═══ Source records ═══
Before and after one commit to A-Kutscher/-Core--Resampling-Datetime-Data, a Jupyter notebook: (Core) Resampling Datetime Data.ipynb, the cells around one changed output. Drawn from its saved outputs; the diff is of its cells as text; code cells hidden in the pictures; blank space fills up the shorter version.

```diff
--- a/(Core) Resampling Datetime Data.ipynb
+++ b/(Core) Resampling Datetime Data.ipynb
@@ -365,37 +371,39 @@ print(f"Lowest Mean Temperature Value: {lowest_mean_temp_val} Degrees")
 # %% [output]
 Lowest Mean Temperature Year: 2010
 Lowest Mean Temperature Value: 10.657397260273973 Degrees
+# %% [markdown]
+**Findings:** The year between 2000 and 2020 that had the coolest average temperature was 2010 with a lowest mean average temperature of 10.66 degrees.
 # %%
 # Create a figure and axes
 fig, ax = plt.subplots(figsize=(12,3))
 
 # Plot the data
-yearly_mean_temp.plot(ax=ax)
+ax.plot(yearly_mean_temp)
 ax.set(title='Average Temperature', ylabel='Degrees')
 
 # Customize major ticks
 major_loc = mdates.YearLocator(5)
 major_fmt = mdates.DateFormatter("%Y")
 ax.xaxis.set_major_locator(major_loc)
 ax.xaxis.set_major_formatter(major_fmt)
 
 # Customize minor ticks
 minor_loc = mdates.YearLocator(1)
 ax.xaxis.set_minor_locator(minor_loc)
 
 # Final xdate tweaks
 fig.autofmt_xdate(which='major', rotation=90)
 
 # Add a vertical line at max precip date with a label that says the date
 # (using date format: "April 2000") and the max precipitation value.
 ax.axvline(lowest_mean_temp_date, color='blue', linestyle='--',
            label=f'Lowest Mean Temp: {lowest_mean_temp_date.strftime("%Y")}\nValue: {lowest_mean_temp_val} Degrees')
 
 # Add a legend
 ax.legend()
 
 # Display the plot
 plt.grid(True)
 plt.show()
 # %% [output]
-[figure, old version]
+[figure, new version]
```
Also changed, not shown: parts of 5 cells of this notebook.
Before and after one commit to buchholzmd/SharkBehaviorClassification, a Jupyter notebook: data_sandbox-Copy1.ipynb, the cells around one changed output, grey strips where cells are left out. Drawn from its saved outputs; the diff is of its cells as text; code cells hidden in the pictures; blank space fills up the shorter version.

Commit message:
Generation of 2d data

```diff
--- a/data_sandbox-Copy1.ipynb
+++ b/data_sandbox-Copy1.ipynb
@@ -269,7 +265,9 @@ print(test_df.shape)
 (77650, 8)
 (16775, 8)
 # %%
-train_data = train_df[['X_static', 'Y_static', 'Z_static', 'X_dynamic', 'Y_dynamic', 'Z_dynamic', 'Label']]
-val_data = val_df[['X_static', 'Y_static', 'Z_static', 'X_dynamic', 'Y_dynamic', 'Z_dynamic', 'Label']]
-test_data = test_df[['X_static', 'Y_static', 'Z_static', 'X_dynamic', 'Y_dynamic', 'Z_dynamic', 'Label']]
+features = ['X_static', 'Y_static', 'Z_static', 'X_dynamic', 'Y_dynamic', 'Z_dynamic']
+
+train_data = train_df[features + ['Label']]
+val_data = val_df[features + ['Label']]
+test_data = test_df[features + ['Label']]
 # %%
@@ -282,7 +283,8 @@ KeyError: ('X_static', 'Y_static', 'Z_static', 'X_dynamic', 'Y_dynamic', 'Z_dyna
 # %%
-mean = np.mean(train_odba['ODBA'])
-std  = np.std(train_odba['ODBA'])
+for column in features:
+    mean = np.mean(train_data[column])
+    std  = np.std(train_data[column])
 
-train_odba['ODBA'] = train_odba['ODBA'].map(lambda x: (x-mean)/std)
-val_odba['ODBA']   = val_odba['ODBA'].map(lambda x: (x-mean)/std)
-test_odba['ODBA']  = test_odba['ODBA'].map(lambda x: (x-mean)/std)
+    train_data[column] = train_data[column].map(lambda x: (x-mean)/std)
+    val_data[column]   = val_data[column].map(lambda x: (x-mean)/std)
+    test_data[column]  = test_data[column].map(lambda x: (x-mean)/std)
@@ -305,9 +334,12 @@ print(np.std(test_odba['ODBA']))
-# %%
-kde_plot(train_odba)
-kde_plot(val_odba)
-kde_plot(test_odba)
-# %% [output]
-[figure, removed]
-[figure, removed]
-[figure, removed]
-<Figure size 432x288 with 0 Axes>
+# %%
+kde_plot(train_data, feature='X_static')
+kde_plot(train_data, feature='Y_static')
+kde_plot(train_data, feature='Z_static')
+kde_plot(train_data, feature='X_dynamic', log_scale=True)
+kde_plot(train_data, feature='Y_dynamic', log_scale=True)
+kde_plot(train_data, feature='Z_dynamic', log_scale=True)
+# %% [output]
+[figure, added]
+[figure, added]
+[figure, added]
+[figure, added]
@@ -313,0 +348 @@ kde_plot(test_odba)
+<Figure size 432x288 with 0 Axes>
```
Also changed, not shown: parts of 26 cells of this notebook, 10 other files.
═══
* _Exercise details_
Please reproduce the listing exactly, keeping every line as it is.

* _Exercise answer_
Before and after one commit to A-Kutscher/-Core--Resampling-Datetime-Data, a Jupyter notebook: (Core) Resampling Datetime Data.ipynb, the cells around one changed output. Drawn from its saved outputs; the diff is of its cells as text; code cells hidden in the pictures; blank space fills up the shorter version.

```diff
--- a/(Core) Resampling Datetime Data.ipynb
+++ b/(Core) Resampling Datetime Data.ipynb
@@ -365,37 +371,39 @@ print(f"Lowest Mean Temperature Value: {lowest_mean_temp_val} Degrees")
 # %% [output]
 Lowest Mean Temperature Year: 2010
 Lowest Mean Temperature Value: 10.657397260273973 Degrees
+# %% [markdown]
+**Findings:** The year between 2000 and 2020 that had the coolest average temperature was 2010 with a lowest mean average temperature of 10.66 degrees.
 # %%
 # Create a figure and axes
 fig, ax = plt.subplots(figsize=(12,3))
 
 # Plot the data
-yearly_mean_temp.plot(ax=ax)
+ax.plot(yearly_mean_temp)
 ax.set(title='Average Temperature', ylabel='Degrees')
 
 # Customize major ticks
 major_loc = mdates.YearLocator(5)
 major_fmt = mdates.DateFormatter("%Y")
 ax.xaxis.set_major_locator(major_loc)
 ax.xaxis.set_major_formatter(major_fmt)
 
 # Customize minor ticks
 minor_loc = mdates.YearLocator(1)
 ax.xaxis.set_minor_locator(minor_loc)
 
 # Final xdate tweaks
 fig.autofmt_xdate(which='major', rotation=90)
 
 # Add a vertical line at max precip date with a label that says the date
 # (using date format: "April 2000") and the max precipitation value.
 ax.axvline(lowest_mean_temp_date, color='blue', linestyle='--',
            label=f'Lowest Mean Temp: {lowest_mean_temp_date.strftime("%Y")}\nValue: {lowest_mean_temp_val} Degrees')
 
 # Add a legend
 ax.legend()
 
 # Display the plot
 plt.grid(True)
 plt.show()
 # %% [output]
-[figure, old version]
+[figure, new version]
```
Also changed, not shown: parts of 5 cells of this notebook.
Before and after one commit to buchholzmd/SharkBehaviorClassification, a Jupyter notebook: data_sandbox-Copy1.ipynb, the cells around one changed output, grey strips where cells are left out. Drawn from its saved outputs; the diff is of its cells as text; code cells hidden in the pictures; blank space fills up the shorter version.

Commit message:
Generation of 2d data

```diff
--- a/data_sandbox-Copy1.ipynb
+++ b/data_sandbox-Copy1.ipynb
@@ -269,7 +265,9 @@ print(test_df.shape)
 (77650, 8)
 (16775, 8)
 # %%
-train_data = train_df[['X_static', 'Y_static', 'Z_static', 'X_dynamic', 'Y_dynamic', 'Z_dynamic', 'Label']]
-val_data = val_df[['X_static', 'Y_static', 'Z_static', 'X_dynamic', 'Y_dynamic', 'Z_dynamic', 'Label']]
-test_data = test_df[['X_static', 'Y_static', 'Z_static', 'X_dynamic', 'Y_dynamic', 'Z_dynamic', 'Label']]
+features = ['X_static', 'Y_static', 'Z_static', 'X_dynamic', 'Y_dynamic', 'Z_dynamic']
+
+train_data = train_df[features + ['Label']]
+val_data = val_df[features + ['Label']]
+test_data = test_df[features + ['Label']]
 # %%
@@ -282,7 +283,8 @@ KeyError: ('X_static', 'Y_static', 'Z_static', 'X_dynamic', 'Y_dynamic', 'Z_dyna
 # %%
-mean = np.mean(train_odba['ODBA'])
-std  = np.std(train_odba['ODBA'])
+for column in features:
+    mean = np.mean(train_data[column])
+    std  = np.std(train_data[column])
 
-train_odba['ODBA'] = train_odba['ODBA'].map(lambda x: (x-mean)/std)
-val_odba['ODBA']   = val_odba['ODBA'].map(lambda x: (x-mean)/std)
-test_odba['ODBA']  = test_odba['ODBA'].map(lambda x: (x-mean)/std)
+    train_data[column] = train_data[column].map(lambda x: (x-mean)/std)
+    val_data[column]   = val_data[column].map(lambda x: (x-mean)/std)
+    test_data[column]  = test_data[column].map(lambda x: (x-mean)/std)
@@ -305,9 +334,12 @@ print(np.std(test_odba['ODBA']))
-# %%
-kde_plot(train_odba)
-kde_plot(val_odba)
-kde_plot(test_odba)
-# %% [output]
-[figure, removed]
-[figure, removed]
-[figure, removed]
-<Figure size 432x288 with 0 Axes>
+# %%
+kde_plot(train_data, feature='X_static')
+kde_plot(train_data, feature='Y_static')
+kde_plot(train_data, feature='Z_static')
+kde_plot(train_data, feature='X_dynamic', log_scale=True)
+kde_plot(train_data, feature='Y_dynamic', log_scale=True)
+kde_plot(train_data, feature='Z_dynamic', log_scale=True)
+# %% [output]
+[figure, added]
+[figure, added]
+[figure, added]
+[figure, added]
@@ -313,0 +348 @@ kde_plot(test_odba)
+<Figure size 432x288 with 0 Axes>
```
Also changed, not shown: parts of 26 cells of this notebook, 10 other files.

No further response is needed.